Front-end code change data:
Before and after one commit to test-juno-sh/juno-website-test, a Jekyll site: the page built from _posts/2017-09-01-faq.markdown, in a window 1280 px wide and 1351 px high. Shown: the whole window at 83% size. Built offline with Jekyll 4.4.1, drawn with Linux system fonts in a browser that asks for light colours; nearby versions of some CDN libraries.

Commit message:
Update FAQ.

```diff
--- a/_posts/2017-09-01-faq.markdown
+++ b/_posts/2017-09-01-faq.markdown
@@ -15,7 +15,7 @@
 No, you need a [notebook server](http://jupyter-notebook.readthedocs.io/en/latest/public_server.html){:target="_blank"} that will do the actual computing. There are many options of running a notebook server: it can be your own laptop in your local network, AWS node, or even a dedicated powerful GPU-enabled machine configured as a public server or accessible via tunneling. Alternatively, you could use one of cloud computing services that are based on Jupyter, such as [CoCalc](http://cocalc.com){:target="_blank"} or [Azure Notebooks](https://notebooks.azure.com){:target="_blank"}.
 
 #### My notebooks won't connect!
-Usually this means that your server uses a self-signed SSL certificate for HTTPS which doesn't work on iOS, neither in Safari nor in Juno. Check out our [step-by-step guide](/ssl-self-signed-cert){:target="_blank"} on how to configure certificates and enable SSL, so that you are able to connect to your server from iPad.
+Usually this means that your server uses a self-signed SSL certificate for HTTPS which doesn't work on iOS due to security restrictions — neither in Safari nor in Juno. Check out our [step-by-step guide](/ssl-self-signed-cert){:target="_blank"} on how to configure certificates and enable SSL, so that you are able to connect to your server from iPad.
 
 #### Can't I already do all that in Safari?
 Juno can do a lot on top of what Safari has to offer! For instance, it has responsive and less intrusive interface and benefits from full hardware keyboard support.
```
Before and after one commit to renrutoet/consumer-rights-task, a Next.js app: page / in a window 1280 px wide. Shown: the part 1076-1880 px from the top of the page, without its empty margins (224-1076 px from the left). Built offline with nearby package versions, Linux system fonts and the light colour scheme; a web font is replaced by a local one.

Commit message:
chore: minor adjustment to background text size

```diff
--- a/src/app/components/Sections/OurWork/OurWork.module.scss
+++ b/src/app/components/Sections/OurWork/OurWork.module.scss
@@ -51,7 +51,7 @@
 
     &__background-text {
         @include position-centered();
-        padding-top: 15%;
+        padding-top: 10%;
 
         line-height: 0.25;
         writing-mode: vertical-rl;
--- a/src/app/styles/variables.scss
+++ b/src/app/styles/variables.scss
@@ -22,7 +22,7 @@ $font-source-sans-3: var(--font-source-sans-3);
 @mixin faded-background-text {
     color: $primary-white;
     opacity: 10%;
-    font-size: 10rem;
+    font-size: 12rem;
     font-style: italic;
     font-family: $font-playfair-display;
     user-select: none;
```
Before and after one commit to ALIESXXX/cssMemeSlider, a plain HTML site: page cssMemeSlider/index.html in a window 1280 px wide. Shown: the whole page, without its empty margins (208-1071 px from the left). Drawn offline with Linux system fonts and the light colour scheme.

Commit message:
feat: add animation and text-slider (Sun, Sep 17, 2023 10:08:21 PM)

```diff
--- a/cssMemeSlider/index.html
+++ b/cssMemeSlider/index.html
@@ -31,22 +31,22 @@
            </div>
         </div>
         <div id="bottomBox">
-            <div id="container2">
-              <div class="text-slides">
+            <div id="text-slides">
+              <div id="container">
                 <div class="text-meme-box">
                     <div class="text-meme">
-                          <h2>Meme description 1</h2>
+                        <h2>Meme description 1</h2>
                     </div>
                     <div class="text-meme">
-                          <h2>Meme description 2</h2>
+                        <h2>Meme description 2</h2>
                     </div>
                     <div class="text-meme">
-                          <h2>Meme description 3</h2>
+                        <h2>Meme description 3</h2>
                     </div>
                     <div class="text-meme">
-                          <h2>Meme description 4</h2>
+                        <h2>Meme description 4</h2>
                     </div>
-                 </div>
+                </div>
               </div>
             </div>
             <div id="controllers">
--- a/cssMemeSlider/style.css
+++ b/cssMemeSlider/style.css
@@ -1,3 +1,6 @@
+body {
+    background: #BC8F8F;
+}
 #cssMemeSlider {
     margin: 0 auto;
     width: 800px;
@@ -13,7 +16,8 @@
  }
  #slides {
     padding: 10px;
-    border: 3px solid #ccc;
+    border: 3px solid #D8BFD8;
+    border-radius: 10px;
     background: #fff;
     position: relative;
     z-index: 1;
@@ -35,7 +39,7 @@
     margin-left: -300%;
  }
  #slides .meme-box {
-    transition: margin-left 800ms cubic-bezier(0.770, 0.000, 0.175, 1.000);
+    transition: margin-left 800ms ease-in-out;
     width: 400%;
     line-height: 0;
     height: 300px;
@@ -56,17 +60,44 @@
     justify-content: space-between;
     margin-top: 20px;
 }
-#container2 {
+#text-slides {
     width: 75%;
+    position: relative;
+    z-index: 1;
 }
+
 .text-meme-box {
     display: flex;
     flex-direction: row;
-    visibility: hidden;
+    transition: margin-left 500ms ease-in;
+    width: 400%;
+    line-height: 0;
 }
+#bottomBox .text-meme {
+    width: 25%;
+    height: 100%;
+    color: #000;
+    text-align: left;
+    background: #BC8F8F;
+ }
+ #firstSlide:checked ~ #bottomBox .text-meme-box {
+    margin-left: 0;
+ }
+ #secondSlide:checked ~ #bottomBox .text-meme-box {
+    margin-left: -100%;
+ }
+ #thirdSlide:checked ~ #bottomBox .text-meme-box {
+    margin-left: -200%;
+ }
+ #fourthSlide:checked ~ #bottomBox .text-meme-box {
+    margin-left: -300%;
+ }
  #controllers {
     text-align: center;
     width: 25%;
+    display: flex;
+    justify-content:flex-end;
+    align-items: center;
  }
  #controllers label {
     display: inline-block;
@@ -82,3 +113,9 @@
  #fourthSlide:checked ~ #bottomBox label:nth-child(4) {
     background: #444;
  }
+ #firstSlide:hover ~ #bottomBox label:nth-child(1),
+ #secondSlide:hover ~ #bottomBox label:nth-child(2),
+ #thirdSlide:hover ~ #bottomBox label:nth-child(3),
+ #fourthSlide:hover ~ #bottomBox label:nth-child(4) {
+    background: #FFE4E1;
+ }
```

Work instruction: Would you write out the data exactly as it reads?

Response for this exercise:
Before and after one commit to test-juno-sh/juno-website-test, a Jekyll site: the page built from _posts/2017-09-01-faq.markdown, in a window 1280 px wide and 1351 px high. Shown: the whole window at 83% size. Built offline with Jekyll 4.4.1, drawn with Linux system fonts in a browser that asks for light colours; nearby versions of some CDN libraries.

Commit message:
Update FAQ.

```diff
--- a/_posts/2017-09-01-faq.markdown
+++ b/_posts/2017-09-01-faq.markdown
@@ -15,7 +15,7 @@
 No, you need a [notebook server](http://jupyter-notebook.readthedocs.io/en/latest/public_server.html){:target="_blank"} that will do the actual computing. There are many options of running a notebook server: it can be your own laptop in your local network, AWS node, or even a dedicated powerful GPU-enabled machine configured as a public server or accessible via tunneling. Alternatively, you could use one of cloud computing services that are based on Jupyter, such as [CoCalc](http://cocalc.com){:target="_blank"} or [Azure Notebooks](https://notebooks.azure.com){:target="_blank"}.
 
 #### My notebooks won't connect!
-Usually this means that your server uses a self-signed SSL certificate for HTTPS which doesn't work on iOS, neither in Safari nor in Juno. Check out our [step-by-step guide](/ssl-self-signed-cert){:target="_blank"} on how to configure certificates and enable SSL, so that you are able to connect to your server from iPad.
+Usually this means that your server uses a self-signed SSL certificate for HTTPS which doesn't work on iOS due to security restrictions — neither in Safari nor in Juno. Check out our [step-by-step guide](/ssl-self-signed-cert){:target="_blank"} on how to configure certificates and enable SSL, so that you are able to connect to your server from iPad.
 
 #### Can't I already do all that in Safari?
 Juno can do a lot on top of what Safari has to offer! For instance, it has responsive and less intrusive interface and benefits from full hardware keyboard support.
```
Before and after one commit to renrutoet/consumer-rights-task, a Next.js app: page / in a window 1280 px wide. Shown: the part 1076-1880 px from the top of the page, without its empty margins (224-1076 px from the left). Built offline with nearby package versions, Linux system fonts and the light colour scheme; a web font is replaced by a local one.

Commit message:
chore: minor adjustment to background text size

```diff
--- a/src/app/components/Sections/OurWork/OurWork.module.scss
+++ b/src/app/components/Sections/OurWork/OurWork.module.scss
@@ -51,7 +51,7 @@
 
     &__background-text {
         @include position-centered();
-        padding-top: 15%;
+        padding-top: 10%;
 
         line-height: 0.25;
         writing-mode: vertical-rl;
--- a/src/app/styles/variables.scss
+++ b/src/app/styles/variables.scss
@@ -22,7 +22,7 @@ $font-source-sans-3: var(--font-source-sans-3);
 @mixin faded-background-text {
     color: $primary-white;
     opacity: 10%;
-    font-size: 10rem;
+    font-size: 12rem;
     font-style: italic;
     font-family: $font-playfair-display;
     user-select: none;
```
Before and after one commit to ALIESXXX/cssMemeSlider, a plain HTML site: page cssMemeSlider/index.html in a window 1280 px wide. Shown: the whole page, without its empty margins (208-1071 px from the left). Drawn offline with Linux system fonts and the light colour scheme.

Commit message:
feat: add animation and text-slider (Sun, Sep 17, 2023 10:08:21 PM)

```diff
--- a/cssMemeSlider/index.html
+++ b/cssMemeSlider/index.html
@@ -31,22 +31,22 @@
            </div>
         </div>
         <div id="bottomBox">
-            <div id="container2">
-              <div class="text-slides">
+            <div id="text-slides">
+              <div id="container">
                 <div class="text-meme-box">
                     <div class="text-meme">
-                          <h2>Meme description 1</h2>
+                        <h2>Meme description 1</h2>
                     </div>
                     <div class="text-meme">
-                          <h2>Meme description 2</h2>
+                        <h2>Meme description 2</h2>
                     </div>
                     <div class="text-meme">
-                          <h2>Meme description 3</h2>
+                        <h2>Meme description 3</h2>
                     </div>
                     <div class="text-meme">
-                          <h2>Meme description 4</h2>
+                        <h2>Meme description 4</h2>
                     </div>
-                 </div>
+                </div>
               </div>
             </div>
             <div id="controllers">
--- a/cssMemeSlider/style.css
+++ b/cssMemeSlider/style.css
@@ -1,3 +1,6 @@
+body {
+    background: #BC8F8F;
+}
 #cssMemeSlider {
     margin: 0 auto;
     width: 800px;
@@ -13,7 +16,8 @@
  }
  #slides {
     padding: 10px;
-    border: 3px solid #ccc;
+    border: 3px solid #D8BFD8;
+    border-radius: 10px;
     background: #fff;
     position: relative;
     z-index: 1;
@@ -35,7 +39,7 @@
     margin-left: -300%;
  }
  #slides .meme-box {
-    transition: margin-left 800ms cubic-bezier(0.770, 0.000, 0.175, 1.000);
+    transition: margin-left 800ms ease-in-out;
     width: 400%;
     line-height: 0;
     height: 300px;
@@ -56,17 +60,44 @@
     justify-content: space-between;
     margin-top: 20px;
 }
-#container2 {
+#text-slides {
     width: 75%;
+    position: relative;
+    z-index: 1;
 }
+
 .text-meme-box {
     display: flex;
     flex-direction: row;
-    visibility: hidden;
+    transition: margin-left 500ms ease-in;
+    width: 400%;
+    line-height: 0;
 }
+#bottomBox .text-meme {
+    width: 25%;
+    height: 100%;
+    color: #000;
+    text-align: left;
+    background: #BC8F8F;
+ }
+ #firstSlide:checked ~ #bottomBox .text-meme-box {
+    margin-left: 0;
+ }
+ #secondSlide:checked ~ #bottomBox .text-meme-box {
+    margin-left: -100%;
+ }
+ #thirdSlide:checked ~ #bottomBox .text-meme-box {
+    margin-left: -200%;
+ }
+ #fourthSlide:checked ~ #bottomBox .text-meme-box {
+    margin-left: -300%;
+ }
  #controllers {
     text-align: center;
     width: 25%;
+    display: flex;
+    justify-content:flex-end;
+    align-items: center;
  }
  #controllers label {
     display: inline-block;
@@ -82,3 +113,9 @@
  #fourthSlide:checked ~ #bottomBox label:nth-child(4) {
     background: #444;
  }
+ #firstSlide:hover ~ #bottomBox label:nth-child(1),
+ #secondSlide:hover ~ #bottomBox label:nth-child(2),
+ #thirdSlide:hover ~ #bottomBox label:nth-child(3),
+ #fourthSlide:hover ~ #bottomBox label:nth-child(4) {
+    background: #FFE4E1;
+ }
```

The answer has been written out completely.